Like many coastal North Carolina students, I watched the national news coverage of my hometown follow the storm that was Hurricane Florence slowly taking apart pieces of my home from a distance. I watched camera crews from CNN, the Today Show and NBC drive through the most familiar streets I know, showing fresh tragedy and destruction.

It is all surreal — to watch your home be torn apart by an uncontrollable force on a screen. But it’s even worse to watch it become a laughing stock.

Thousands of students left Elon University the weekend of the storm to their homes in the Northeast, to see their family and friends. Posts with captions such as, “Thank you Hurricane Florence!” frequented my social media feeds after Jon Dooley, vice president for Student Life, suggested students return home. I tried to ignore these comments, knowing that many students were too oblivious to understand the seriousness and closeness of the tragedy.

Elon University is only three hours from the coast. These students treated the beginning of semester break like a vacation, posting polished photos of how great their six-day trip was. But only a couple hundred miles from their school, communities were losing all they have.

I watched my peers relish in a vacation while my hometown was pulled apart. My neighbors, community and family are now deeply hurting because of this disaster.

It seems trite to remind Elon students that they are a part of the North Carolina community while they are here. The entire state — their state — is hurting from this disaster.
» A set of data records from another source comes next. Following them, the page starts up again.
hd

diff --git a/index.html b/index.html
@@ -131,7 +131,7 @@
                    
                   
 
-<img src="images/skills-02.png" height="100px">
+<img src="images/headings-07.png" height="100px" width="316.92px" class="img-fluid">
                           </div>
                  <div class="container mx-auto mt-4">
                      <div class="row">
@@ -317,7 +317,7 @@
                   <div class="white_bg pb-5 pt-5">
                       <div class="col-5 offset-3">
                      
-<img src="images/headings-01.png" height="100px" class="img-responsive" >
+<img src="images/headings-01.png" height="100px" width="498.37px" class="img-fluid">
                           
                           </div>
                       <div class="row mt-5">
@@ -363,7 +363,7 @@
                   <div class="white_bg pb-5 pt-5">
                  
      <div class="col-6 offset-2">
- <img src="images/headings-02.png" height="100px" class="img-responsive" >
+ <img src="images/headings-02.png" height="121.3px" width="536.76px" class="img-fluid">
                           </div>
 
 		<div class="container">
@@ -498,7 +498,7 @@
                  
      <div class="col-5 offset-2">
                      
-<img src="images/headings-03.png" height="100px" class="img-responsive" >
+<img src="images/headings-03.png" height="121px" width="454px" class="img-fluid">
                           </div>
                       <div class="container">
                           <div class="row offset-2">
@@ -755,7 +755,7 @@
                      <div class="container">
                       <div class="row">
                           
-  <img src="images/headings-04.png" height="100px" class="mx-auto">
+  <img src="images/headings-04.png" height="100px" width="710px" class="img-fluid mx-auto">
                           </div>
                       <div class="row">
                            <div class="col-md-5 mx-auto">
Rather than using this natural disaster as a cute caption on your Instagram post, as an excuse fly to your untouched home, use it as a chance to empathize with those around you. See being a temporary North Carolina resident as a privilege and opportunity to serve the state during its loss.